Top of Data supplied
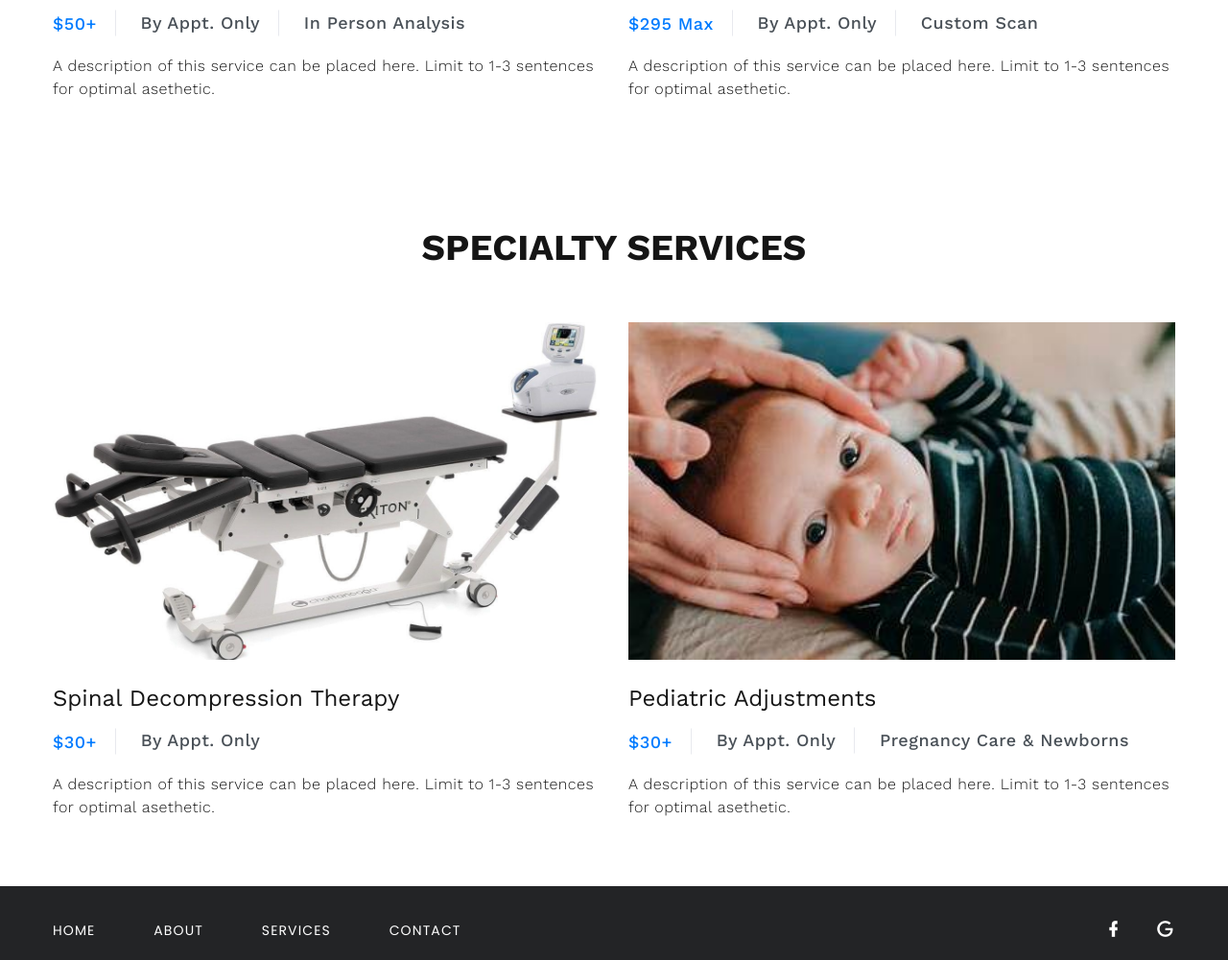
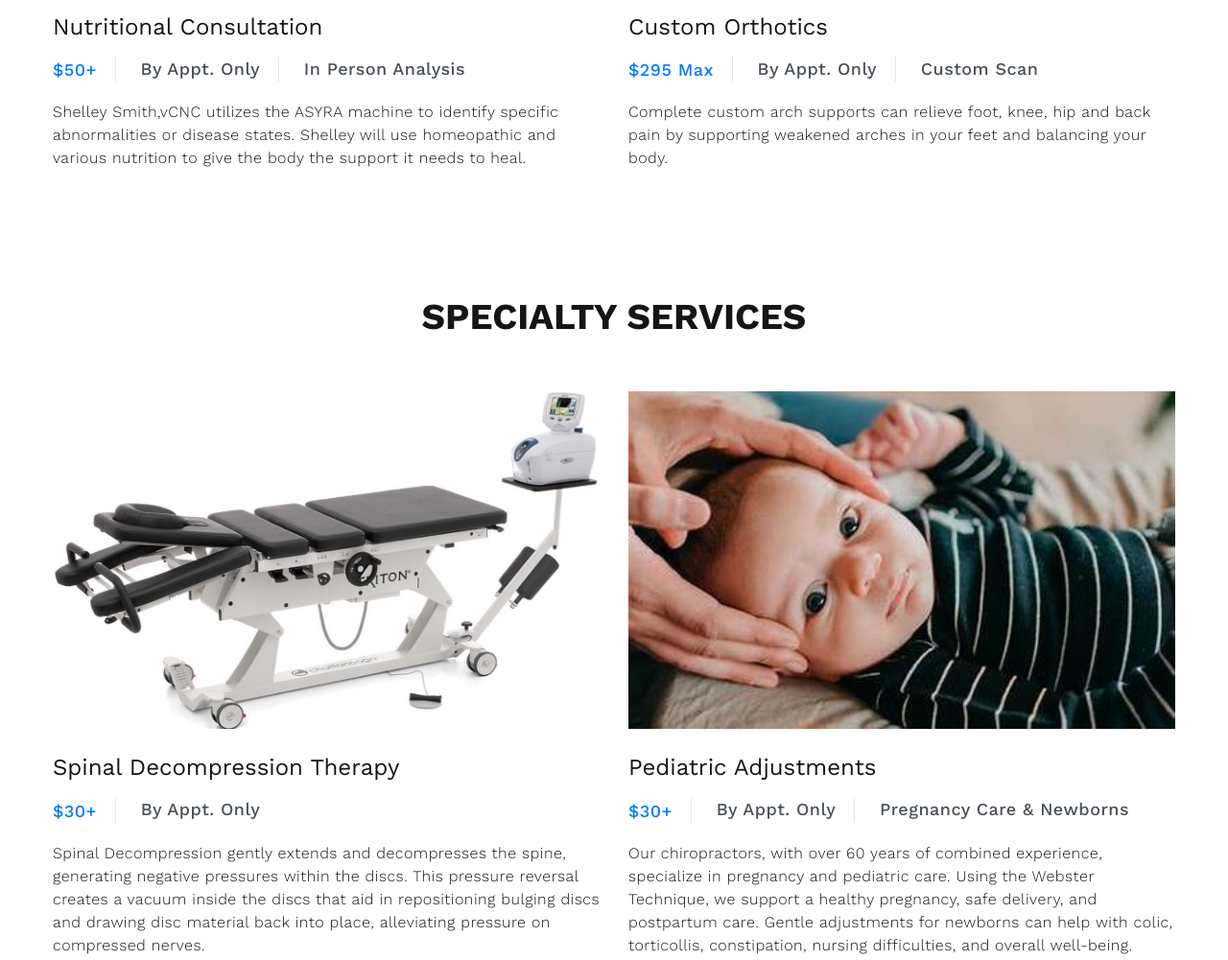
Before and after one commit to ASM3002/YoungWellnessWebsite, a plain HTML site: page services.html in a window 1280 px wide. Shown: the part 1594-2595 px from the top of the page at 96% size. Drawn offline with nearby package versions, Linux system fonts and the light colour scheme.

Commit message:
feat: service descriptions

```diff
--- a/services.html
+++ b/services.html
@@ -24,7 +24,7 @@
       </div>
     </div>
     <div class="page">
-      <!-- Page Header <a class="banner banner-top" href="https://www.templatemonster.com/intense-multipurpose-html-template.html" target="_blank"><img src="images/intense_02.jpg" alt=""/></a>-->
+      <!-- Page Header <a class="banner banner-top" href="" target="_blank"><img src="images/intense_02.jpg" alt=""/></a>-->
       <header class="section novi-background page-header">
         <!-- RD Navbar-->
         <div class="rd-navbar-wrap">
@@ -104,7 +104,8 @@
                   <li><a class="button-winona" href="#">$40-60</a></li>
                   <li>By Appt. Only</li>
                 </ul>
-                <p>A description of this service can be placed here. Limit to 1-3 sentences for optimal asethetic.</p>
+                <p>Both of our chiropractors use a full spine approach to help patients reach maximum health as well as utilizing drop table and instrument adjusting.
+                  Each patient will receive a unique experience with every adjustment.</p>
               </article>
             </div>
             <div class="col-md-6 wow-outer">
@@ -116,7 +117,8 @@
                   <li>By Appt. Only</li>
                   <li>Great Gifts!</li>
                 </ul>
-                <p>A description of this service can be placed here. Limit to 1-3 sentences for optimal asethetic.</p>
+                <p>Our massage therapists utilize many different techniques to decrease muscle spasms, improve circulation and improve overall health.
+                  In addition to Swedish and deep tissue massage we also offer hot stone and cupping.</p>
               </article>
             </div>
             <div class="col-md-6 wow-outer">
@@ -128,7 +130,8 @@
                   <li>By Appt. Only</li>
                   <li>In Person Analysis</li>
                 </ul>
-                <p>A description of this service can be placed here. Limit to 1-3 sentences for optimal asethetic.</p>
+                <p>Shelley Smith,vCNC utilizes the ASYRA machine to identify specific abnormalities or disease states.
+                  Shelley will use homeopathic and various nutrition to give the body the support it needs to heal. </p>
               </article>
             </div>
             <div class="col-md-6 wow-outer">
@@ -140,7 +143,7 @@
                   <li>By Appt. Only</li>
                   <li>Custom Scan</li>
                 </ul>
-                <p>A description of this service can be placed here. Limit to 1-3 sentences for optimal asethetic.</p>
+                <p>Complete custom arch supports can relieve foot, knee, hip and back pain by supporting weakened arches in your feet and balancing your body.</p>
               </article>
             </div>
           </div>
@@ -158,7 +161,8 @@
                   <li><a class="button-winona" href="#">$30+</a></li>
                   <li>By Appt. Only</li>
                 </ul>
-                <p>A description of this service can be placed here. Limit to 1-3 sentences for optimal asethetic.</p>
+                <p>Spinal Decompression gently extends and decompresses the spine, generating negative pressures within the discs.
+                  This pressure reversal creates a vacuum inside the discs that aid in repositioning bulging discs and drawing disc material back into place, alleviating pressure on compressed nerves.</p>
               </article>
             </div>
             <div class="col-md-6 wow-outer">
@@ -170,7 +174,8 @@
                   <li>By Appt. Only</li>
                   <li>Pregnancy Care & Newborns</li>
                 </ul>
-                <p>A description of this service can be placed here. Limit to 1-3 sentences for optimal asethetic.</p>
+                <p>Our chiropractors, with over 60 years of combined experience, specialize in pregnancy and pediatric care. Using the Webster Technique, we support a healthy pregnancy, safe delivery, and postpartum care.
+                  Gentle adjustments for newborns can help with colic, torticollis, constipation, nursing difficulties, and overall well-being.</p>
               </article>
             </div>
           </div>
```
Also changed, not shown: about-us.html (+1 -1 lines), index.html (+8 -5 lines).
Bottom of Data supplied
Top of Data supplied
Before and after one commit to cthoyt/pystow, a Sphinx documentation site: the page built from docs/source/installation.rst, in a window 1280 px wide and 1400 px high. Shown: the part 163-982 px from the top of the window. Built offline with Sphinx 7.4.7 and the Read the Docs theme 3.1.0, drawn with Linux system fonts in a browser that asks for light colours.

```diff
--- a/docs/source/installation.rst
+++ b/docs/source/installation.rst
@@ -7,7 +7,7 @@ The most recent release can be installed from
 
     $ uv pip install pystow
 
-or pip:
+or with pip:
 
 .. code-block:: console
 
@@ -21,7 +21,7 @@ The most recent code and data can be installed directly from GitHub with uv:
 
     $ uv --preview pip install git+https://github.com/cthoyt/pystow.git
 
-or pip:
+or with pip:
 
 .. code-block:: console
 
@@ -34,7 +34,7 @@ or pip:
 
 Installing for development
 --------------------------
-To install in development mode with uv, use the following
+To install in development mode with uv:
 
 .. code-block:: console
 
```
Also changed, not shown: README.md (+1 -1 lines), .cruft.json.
Bottom of Data supplied
Top of Data supplied
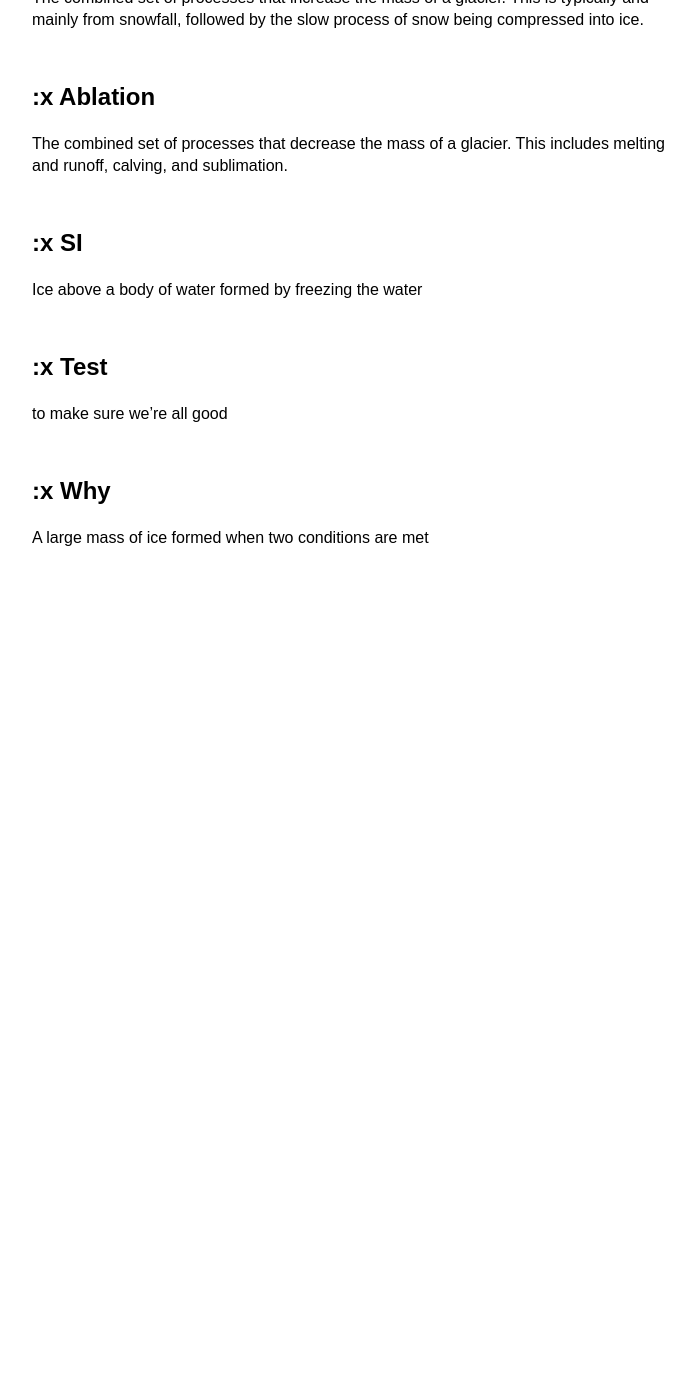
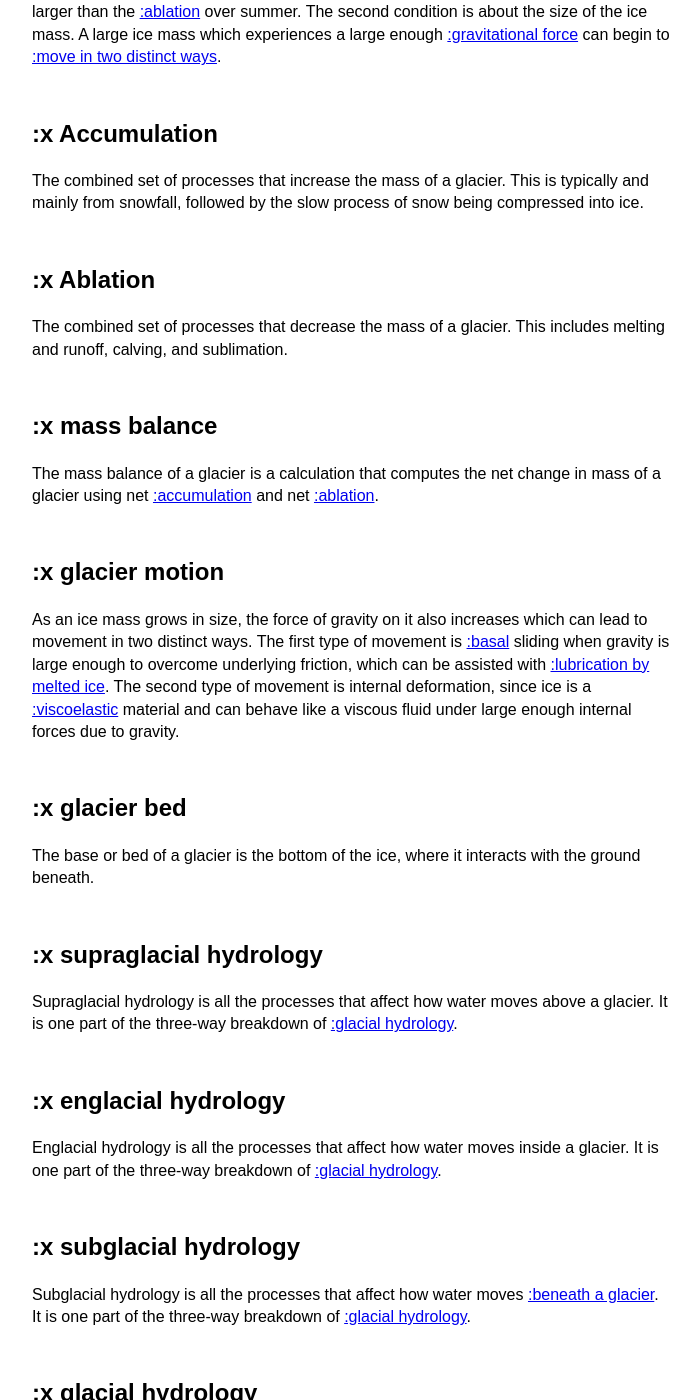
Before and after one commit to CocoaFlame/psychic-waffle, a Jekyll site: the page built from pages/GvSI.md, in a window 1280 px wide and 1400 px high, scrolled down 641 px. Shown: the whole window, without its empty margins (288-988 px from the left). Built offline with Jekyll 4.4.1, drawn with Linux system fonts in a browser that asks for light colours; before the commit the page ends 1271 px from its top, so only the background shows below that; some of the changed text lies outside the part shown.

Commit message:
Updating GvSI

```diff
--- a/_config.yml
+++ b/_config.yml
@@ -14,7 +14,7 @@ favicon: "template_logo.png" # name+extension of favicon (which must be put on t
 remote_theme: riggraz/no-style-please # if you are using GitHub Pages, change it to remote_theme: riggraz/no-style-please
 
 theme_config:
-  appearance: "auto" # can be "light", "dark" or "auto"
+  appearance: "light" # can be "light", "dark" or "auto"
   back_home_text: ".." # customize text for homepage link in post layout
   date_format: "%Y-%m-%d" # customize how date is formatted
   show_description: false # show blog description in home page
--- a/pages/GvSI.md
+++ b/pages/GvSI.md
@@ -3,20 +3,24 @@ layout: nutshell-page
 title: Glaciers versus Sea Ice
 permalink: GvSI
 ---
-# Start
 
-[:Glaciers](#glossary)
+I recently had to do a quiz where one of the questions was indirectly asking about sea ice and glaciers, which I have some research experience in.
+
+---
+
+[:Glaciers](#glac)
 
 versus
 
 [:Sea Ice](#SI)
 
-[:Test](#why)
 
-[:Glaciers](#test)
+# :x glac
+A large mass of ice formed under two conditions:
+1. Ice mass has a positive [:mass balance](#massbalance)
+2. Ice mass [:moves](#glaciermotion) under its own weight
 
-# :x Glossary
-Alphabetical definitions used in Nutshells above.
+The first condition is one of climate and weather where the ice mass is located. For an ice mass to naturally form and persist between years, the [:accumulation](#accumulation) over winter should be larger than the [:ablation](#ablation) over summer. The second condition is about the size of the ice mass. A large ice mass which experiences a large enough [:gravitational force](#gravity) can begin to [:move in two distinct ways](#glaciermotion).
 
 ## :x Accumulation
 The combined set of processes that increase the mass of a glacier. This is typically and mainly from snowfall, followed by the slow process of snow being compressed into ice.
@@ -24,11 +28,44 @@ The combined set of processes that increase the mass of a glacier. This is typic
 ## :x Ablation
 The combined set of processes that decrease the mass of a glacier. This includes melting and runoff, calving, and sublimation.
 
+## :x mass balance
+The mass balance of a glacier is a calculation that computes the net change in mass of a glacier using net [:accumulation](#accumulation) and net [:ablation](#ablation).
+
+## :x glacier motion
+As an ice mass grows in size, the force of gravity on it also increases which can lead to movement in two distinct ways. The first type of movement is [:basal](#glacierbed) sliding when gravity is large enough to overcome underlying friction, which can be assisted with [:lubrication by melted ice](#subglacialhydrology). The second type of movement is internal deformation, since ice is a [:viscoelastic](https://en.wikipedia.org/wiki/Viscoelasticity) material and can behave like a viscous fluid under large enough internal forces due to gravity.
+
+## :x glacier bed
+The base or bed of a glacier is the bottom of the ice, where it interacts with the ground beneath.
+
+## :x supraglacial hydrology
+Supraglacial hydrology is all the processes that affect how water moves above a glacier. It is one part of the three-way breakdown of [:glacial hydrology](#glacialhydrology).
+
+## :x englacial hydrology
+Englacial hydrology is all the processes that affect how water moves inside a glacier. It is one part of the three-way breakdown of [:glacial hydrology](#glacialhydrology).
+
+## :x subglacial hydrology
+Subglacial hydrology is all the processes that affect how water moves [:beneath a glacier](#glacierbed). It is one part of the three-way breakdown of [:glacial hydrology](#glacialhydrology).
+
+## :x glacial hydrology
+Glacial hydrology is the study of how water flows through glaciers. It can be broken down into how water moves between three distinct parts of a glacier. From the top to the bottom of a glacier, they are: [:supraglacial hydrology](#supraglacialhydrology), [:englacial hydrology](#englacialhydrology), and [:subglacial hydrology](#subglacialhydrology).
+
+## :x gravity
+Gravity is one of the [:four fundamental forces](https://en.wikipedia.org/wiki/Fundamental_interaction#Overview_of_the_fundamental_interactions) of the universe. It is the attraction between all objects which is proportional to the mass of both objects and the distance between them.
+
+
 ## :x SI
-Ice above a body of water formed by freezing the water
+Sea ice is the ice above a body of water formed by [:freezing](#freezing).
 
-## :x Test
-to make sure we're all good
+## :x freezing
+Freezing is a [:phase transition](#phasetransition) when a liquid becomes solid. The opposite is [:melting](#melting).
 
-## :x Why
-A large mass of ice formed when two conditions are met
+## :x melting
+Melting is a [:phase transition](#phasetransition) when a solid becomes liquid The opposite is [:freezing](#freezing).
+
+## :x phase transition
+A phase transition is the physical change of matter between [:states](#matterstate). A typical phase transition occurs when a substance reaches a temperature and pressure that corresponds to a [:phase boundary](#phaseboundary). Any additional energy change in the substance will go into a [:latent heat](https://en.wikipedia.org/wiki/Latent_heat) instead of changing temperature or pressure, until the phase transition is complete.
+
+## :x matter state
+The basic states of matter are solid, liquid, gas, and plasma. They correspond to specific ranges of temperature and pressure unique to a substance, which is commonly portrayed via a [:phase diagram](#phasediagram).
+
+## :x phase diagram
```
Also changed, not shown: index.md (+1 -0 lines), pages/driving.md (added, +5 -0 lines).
Bottom of Data supplied
Which of the lines above hold the word "pystow"? Copy each one.

> Written response
Before and after one commit to cthoyt/pystow, a Sphinx documentation site: the page built from docs/source/installation.rst, in a window 1280 px wide and 1400 px high. Shown: the part 163-982 px from the top of the window. Built offline with Sphinx 7.4.7 and the Read the Docs theme 3.1.0, drawn with Linux system fonts in a browser that asks for light colours.
     $ uv pip install pystow
     $ uv --preview pip install git+https://github.com/cthoyt/pystow.git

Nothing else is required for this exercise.